(Items from a data source)
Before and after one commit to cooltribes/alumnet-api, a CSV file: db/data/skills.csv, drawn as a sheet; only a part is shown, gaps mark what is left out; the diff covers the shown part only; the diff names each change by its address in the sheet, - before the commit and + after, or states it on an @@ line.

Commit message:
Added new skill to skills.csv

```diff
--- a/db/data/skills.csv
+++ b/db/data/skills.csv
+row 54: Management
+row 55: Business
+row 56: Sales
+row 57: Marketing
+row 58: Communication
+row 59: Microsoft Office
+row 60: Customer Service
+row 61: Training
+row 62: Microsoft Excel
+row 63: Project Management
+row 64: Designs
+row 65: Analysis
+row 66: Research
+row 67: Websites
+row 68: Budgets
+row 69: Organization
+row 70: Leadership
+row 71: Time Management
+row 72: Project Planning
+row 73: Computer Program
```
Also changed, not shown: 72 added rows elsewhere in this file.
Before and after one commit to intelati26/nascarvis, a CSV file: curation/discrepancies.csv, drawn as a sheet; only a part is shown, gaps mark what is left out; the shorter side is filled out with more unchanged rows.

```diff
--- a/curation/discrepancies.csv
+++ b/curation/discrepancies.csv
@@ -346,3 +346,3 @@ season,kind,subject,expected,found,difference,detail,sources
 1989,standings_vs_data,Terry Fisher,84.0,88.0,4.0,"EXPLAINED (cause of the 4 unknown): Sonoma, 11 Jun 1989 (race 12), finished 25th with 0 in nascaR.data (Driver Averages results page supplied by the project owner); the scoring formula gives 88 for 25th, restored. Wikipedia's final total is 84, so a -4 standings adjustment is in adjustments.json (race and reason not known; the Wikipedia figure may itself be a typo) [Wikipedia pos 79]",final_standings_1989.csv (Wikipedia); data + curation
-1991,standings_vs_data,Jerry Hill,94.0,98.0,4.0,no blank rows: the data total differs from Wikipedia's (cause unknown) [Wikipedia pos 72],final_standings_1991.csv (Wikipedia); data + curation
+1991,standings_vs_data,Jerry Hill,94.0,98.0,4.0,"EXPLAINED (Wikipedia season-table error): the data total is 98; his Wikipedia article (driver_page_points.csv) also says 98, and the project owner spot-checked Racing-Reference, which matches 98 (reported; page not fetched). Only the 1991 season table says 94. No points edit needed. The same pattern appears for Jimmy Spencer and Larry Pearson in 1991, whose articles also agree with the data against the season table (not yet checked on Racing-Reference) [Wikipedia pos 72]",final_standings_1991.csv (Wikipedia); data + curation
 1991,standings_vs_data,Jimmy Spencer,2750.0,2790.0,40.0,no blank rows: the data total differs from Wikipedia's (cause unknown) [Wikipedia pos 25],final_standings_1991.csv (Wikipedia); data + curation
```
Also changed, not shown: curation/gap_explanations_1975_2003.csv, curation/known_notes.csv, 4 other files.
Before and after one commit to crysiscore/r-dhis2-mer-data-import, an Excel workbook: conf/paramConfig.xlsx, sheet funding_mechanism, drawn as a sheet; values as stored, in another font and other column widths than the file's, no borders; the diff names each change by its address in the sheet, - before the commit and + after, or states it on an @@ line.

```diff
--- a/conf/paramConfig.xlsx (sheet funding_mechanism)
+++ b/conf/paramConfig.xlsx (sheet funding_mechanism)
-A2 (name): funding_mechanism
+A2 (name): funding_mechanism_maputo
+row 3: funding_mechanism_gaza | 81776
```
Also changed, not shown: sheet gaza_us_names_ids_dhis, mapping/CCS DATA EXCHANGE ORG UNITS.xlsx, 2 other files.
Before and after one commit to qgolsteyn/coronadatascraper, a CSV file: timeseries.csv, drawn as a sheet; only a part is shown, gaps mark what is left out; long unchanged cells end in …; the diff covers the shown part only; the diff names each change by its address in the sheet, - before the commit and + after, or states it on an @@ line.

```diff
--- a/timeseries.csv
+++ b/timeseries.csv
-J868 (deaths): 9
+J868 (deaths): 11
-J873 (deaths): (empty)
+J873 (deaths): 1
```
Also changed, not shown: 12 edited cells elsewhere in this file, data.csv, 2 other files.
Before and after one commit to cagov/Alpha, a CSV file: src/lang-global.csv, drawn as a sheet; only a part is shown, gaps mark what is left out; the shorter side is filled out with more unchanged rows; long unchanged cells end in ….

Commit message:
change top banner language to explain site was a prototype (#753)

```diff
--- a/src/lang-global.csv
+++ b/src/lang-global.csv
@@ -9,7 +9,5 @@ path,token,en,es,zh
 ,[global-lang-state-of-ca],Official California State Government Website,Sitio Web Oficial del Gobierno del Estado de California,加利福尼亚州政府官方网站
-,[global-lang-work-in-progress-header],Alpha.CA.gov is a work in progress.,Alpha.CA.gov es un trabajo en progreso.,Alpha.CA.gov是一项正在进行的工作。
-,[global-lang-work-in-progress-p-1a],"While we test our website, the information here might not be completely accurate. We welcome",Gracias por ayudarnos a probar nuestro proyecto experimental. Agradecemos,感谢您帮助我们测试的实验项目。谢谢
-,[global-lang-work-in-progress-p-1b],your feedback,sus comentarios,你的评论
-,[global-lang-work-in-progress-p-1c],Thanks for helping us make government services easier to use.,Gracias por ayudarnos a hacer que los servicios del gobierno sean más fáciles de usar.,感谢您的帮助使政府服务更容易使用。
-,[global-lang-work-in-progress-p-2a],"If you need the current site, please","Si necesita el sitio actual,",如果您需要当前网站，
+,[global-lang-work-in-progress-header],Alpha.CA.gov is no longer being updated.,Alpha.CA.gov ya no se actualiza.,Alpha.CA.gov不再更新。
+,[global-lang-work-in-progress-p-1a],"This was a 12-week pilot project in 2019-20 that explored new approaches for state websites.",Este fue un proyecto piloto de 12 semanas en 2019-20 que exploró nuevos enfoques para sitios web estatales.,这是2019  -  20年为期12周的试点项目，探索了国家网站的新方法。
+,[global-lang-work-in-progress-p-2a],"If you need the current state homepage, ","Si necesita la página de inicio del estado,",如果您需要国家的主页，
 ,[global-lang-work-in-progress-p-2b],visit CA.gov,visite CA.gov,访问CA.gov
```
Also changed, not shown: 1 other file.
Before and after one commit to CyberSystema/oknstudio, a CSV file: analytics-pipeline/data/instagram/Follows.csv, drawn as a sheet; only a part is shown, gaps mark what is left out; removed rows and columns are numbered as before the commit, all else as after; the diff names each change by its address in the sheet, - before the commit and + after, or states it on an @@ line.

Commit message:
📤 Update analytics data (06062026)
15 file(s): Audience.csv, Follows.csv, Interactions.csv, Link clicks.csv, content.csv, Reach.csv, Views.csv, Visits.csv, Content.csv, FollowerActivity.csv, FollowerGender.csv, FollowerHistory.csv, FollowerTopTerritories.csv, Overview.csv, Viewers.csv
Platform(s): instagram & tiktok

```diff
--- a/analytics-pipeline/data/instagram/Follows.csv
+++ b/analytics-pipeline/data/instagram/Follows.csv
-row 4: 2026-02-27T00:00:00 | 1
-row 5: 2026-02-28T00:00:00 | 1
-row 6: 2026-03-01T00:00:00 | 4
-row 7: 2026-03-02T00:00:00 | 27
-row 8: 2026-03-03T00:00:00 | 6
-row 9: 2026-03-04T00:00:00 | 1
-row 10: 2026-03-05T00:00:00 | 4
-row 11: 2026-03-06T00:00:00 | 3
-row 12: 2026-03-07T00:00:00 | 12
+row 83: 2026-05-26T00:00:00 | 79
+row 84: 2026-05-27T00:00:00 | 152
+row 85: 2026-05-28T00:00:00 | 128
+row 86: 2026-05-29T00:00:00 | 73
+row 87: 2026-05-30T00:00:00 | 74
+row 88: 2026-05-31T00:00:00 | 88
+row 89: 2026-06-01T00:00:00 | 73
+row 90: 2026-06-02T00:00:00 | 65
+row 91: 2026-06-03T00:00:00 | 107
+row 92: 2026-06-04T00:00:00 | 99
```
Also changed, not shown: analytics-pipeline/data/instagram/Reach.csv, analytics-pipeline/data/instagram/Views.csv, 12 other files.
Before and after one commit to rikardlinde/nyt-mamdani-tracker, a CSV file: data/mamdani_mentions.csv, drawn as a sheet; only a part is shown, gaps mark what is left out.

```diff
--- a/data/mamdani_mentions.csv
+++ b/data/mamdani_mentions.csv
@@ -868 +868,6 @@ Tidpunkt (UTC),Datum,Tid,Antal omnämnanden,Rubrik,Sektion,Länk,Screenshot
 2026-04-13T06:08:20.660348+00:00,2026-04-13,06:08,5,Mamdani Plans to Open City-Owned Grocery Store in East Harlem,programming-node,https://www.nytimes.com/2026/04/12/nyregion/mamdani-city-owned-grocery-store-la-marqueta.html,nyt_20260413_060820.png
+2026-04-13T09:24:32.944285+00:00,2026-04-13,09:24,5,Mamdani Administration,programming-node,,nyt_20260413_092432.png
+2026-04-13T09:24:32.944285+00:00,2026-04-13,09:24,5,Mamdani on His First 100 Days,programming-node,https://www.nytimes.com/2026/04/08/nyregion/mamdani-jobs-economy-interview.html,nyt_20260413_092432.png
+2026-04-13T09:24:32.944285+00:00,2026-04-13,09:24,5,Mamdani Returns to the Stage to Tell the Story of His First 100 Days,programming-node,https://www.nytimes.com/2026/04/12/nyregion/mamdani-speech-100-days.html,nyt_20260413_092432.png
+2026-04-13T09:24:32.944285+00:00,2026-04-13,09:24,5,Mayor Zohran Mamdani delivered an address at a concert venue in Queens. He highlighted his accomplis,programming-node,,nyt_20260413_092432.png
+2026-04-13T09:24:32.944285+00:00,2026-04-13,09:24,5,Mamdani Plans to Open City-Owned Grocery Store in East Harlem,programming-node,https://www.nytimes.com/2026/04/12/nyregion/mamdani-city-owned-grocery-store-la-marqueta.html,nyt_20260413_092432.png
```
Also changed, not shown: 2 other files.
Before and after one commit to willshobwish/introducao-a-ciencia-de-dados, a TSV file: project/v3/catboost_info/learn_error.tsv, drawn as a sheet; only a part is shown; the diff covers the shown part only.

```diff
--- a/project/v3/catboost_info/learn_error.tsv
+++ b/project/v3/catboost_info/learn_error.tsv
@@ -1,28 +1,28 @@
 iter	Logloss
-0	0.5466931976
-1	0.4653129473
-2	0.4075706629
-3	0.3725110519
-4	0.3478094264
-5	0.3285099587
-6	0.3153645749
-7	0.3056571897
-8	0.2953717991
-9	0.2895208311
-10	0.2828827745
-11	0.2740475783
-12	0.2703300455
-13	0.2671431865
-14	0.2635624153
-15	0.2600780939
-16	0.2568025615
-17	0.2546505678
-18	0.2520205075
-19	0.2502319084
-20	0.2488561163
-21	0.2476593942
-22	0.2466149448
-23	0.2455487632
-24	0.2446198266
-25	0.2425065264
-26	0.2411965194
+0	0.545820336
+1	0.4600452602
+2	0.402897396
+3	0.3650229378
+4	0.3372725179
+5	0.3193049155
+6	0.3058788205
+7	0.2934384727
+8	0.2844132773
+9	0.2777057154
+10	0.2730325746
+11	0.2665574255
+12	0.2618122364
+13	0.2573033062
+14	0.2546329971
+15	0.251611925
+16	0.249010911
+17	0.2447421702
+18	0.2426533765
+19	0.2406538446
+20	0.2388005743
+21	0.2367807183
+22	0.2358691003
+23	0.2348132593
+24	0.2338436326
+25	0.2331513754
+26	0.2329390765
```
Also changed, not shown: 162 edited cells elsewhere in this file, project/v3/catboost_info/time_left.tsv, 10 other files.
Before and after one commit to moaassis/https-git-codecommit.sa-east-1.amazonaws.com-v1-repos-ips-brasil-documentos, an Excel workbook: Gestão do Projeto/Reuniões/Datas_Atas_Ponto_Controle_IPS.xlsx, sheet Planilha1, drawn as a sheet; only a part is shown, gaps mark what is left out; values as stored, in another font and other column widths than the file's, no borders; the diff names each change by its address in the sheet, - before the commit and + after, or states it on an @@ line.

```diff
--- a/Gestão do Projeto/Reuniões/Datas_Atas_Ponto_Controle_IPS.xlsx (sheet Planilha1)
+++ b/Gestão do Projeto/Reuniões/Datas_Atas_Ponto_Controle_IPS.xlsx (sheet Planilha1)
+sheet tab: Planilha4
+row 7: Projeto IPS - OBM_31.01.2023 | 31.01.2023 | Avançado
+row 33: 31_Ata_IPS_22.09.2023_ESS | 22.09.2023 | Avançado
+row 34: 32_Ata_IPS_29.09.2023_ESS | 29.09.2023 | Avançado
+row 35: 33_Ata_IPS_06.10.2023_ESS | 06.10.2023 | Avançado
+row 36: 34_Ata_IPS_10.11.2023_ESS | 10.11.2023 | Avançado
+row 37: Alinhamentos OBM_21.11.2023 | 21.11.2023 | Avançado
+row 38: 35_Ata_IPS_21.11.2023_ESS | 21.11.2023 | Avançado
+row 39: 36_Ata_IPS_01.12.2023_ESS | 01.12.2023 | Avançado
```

▶ What you should do:
List every line in the records above that contains the word "skills".

▶ Result of the task:
Before and after one commit to cooltribes/alumnet-api, a CSV file: db/data/skills.csv, drawn as a sheet; only a part is shown, gaps mark what is left out; the diff covers the shown part only; the diff names each change by its address in the sheet, - before the commit and + after, or states it on an @@ line.
Added new skill to skills.csv
--- a/db/data/skills.csv
+++ b/db/data/skills.csv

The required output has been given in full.